:: Work task ::
Your answer must be every line of the data that holds the string "span".

:: Provided material ::
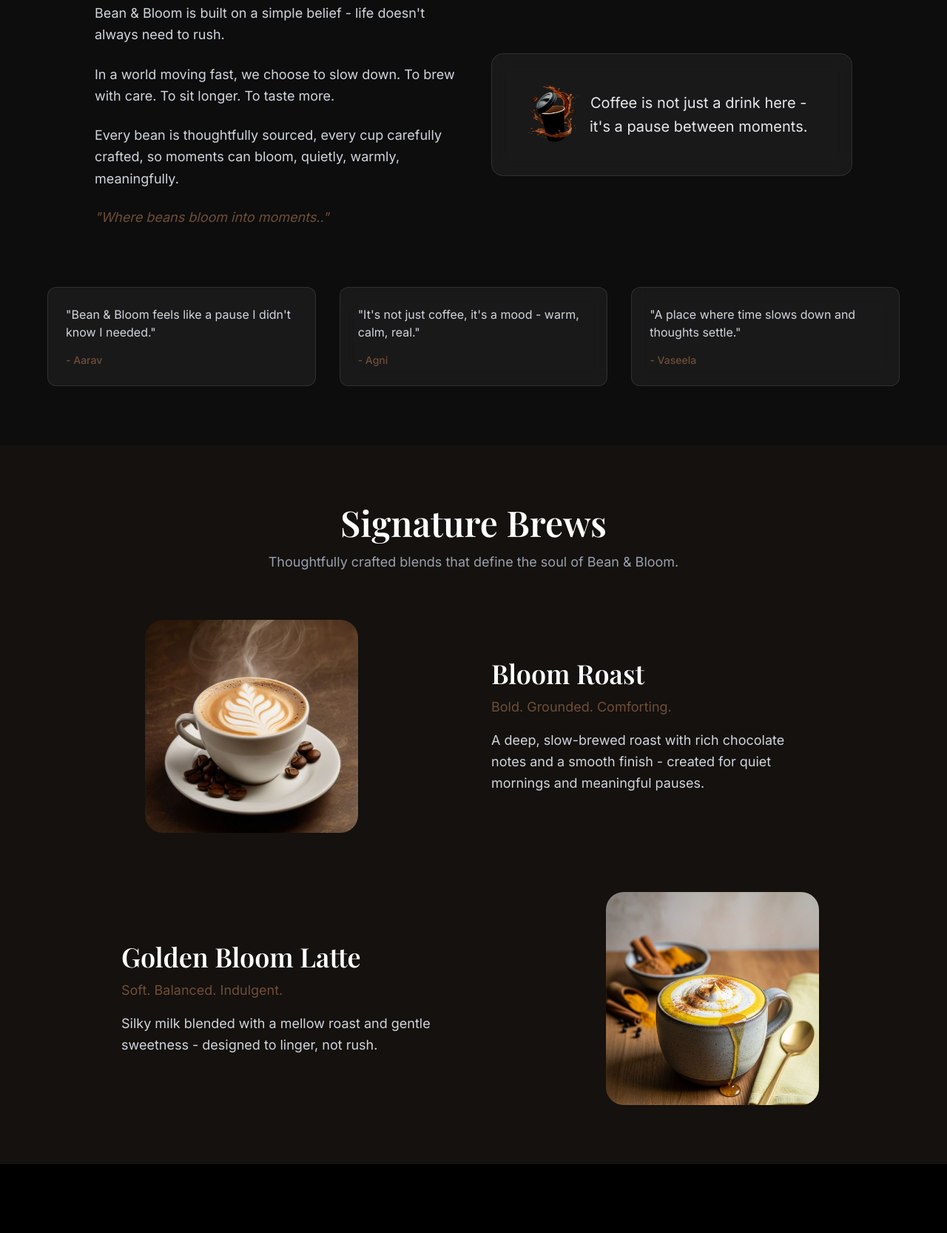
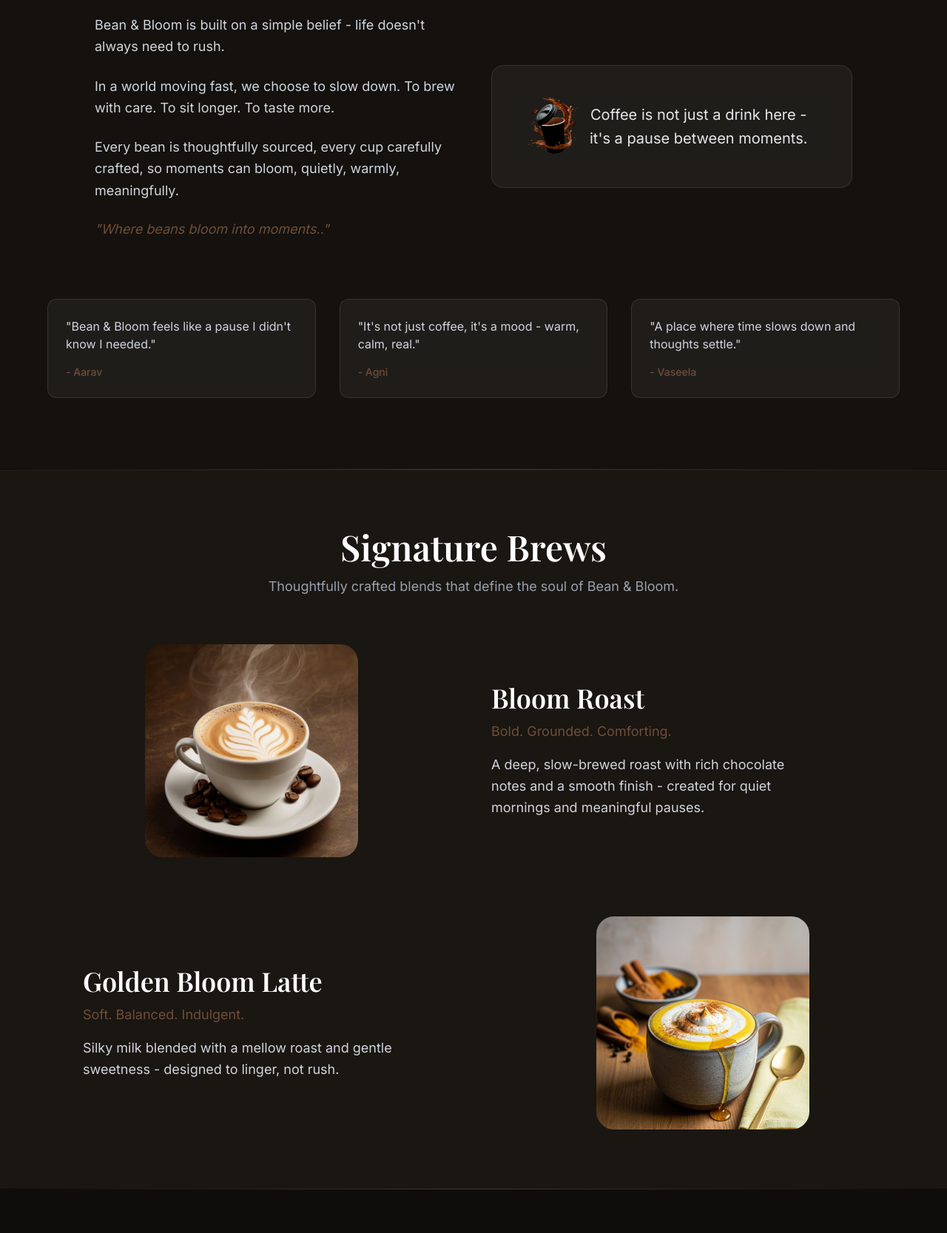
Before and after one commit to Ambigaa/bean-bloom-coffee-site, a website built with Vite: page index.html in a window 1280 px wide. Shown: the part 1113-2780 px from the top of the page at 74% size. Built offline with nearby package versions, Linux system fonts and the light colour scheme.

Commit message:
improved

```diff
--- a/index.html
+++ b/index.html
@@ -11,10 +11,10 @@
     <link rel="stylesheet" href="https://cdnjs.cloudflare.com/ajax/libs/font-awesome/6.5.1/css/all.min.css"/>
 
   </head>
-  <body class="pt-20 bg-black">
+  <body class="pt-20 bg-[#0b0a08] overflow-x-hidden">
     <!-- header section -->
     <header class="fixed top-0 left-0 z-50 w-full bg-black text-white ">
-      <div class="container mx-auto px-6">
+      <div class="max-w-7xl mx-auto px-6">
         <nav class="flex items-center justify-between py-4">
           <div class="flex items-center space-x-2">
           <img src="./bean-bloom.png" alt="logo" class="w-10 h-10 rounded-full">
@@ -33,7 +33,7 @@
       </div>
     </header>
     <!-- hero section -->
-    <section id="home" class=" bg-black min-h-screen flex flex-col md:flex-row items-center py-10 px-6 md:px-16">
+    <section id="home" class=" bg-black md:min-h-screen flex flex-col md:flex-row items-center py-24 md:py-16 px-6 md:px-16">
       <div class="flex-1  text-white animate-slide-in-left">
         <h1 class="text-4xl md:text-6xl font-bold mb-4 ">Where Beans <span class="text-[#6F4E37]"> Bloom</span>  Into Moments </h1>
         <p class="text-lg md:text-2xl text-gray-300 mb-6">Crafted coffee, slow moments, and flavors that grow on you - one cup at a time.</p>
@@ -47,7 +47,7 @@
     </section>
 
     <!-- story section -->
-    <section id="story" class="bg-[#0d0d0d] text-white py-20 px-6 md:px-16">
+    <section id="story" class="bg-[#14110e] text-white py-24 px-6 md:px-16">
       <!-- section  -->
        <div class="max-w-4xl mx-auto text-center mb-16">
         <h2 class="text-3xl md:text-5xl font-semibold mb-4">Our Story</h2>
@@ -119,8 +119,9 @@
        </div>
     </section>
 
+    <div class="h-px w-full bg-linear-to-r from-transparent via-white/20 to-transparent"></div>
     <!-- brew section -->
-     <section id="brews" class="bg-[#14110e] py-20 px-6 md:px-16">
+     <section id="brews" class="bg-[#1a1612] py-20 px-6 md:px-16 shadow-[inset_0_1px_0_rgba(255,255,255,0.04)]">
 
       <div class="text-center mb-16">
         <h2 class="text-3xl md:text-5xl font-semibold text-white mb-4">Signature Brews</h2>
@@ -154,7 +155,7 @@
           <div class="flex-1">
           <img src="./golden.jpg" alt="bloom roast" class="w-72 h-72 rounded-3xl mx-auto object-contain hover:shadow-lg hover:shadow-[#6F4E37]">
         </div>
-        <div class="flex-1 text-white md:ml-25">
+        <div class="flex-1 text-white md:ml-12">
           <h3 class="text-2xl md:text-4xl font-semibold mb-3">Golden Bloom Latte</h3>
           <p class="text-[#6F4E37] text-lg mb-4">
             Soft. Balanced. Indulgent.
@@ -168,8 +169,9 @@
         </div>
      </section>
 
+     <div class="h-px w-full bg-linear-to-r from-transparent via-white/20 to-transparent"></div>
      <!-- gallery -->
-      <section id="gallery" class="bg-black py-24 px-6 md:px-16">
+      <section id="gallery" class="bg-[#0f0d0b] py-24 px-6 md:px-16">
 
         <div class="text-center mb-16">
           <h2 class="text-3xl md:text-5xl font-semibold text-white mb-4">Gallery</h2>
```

--

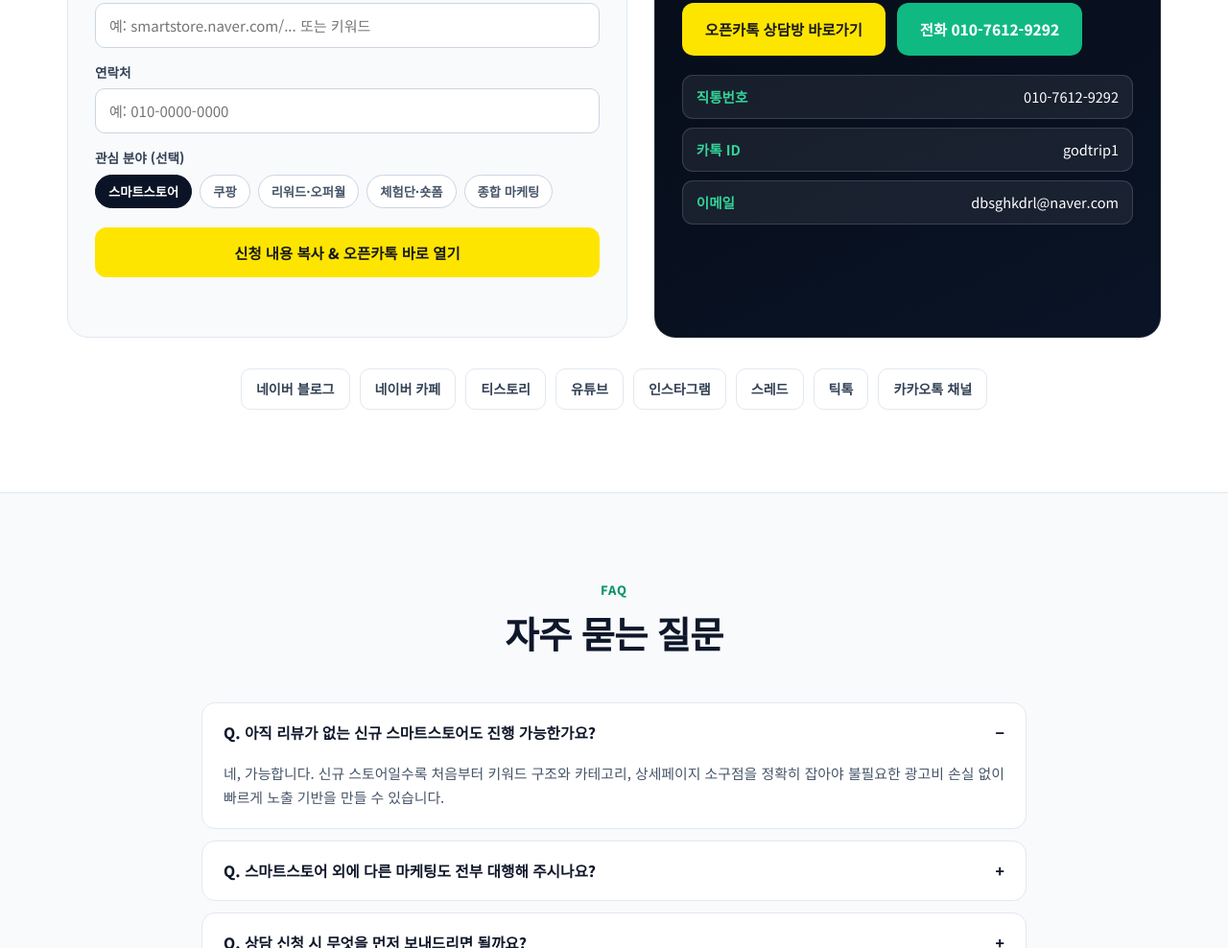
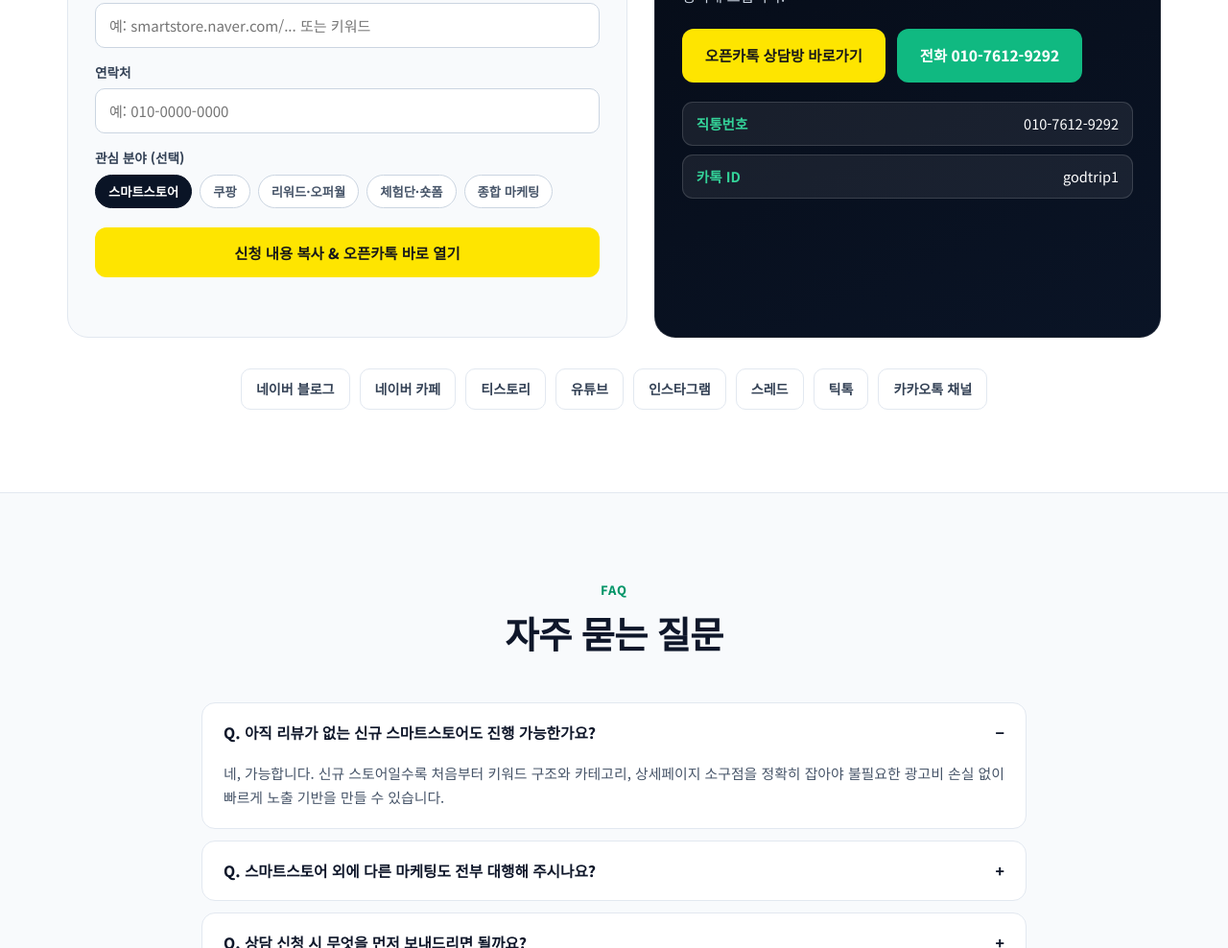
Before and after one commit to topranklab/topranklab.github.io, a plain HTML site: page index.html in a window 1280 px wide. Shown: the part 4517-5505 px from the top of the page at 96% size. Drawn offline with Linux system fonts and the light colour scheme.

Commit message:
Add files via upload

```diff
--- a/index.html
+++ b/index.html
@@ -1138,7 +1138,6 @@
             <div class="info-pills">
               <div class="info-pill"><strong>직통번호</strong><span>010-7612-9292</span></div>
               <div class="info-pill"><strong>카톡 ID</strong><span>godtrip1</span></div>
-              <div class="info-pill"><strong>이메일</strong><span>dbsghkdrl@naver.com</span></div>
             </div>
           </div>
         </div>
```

==

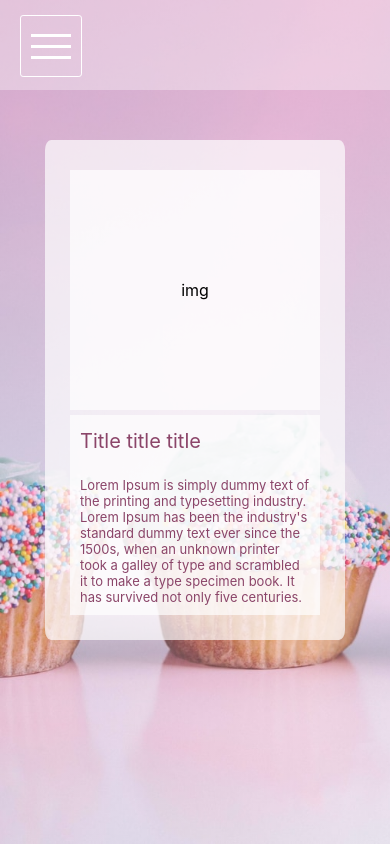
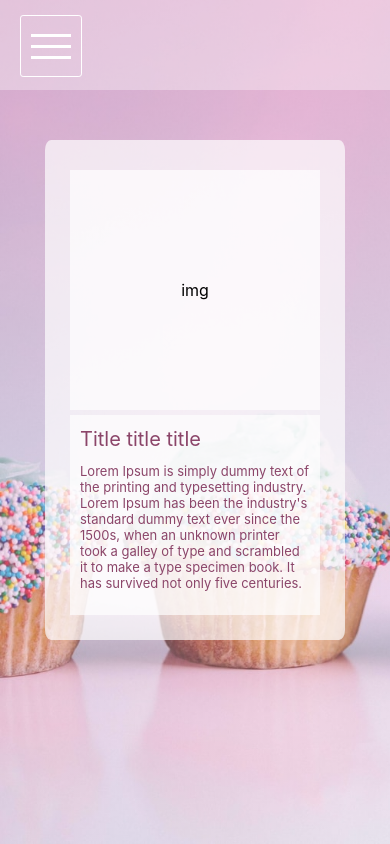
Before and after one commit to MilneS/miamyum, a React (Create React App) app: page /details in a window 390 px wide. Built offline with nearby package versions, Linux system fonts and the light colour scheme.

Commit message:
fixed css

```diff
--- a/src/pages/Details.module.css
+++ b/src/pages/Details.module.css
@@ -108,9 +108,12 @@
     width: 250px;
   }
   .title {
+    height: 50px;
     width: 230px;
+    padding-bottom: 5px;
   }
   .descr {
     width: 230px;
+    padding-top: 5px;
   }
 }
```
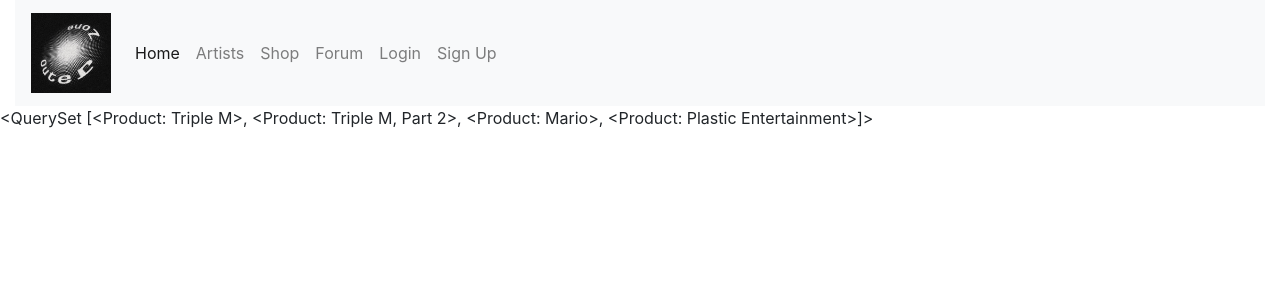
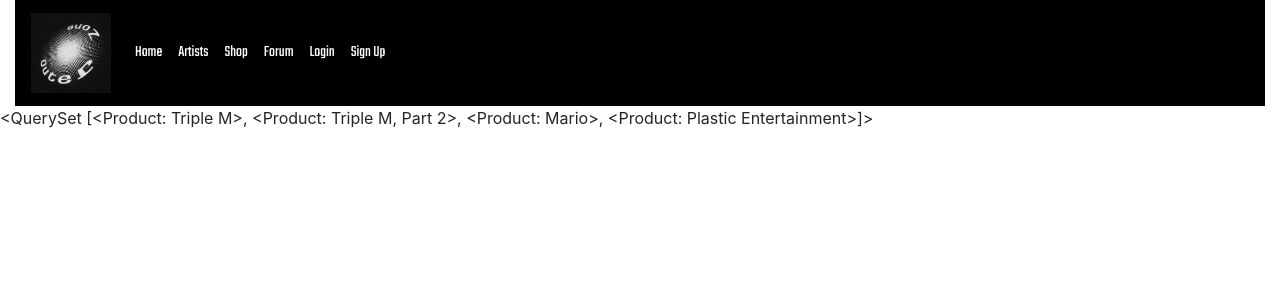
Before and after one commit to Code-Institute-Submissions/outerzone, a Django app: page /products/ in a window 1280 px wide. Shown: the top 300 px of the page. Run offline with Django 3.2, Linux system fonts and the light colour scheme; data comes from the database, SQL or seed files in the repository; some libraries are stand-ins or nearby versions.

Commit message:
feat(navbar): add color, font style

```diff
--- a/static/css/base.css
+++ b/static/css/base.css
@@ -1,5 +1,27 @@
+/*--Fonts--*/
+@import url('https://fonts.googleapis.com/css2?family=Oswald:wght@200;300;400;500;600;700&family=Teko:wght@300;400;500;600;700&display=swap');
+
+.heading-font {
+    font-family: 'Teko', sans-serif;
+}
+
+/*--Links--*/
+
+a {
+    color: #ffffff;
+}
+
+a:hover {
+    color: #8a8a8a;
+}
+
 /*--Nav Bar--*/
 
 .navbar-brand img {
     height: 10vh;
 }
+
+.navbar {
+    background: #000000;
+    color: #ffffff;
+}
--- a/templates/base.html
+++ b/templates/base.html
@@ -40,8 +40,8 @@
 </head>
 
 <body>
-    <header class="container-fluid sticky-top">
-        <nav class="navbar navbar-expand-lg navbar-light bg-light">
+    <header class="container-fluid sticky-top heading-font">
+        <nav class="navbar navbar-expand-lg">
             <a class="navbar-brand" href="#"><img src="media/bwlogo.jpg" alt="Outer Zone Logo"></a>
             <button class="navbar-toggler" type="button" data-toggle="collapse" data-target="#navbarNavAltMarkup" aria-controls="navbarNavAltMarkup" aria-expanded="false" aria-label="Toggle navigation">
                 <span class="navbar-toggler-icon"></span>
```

:: Finished exercise ::
         <h1 class="text-4xl md:text-6xl font-bold mb-4 ">Where Beans <span class="text-[#6F4E37]"> Bloom</span>  Into Moments </h1>
               <div class="info-pill"><strong>직통번호</strong><span>010-7612-9292</span></div>
               <div class="info-pill"><strong>카톡 ID</strong><span>godtrip1</span></div>
-              <div class="info-pill"><strong>이메일</strong><span>dbsghkdrl@naver.com</span></div>
                 <span class="navbar-toggler-icon"></span>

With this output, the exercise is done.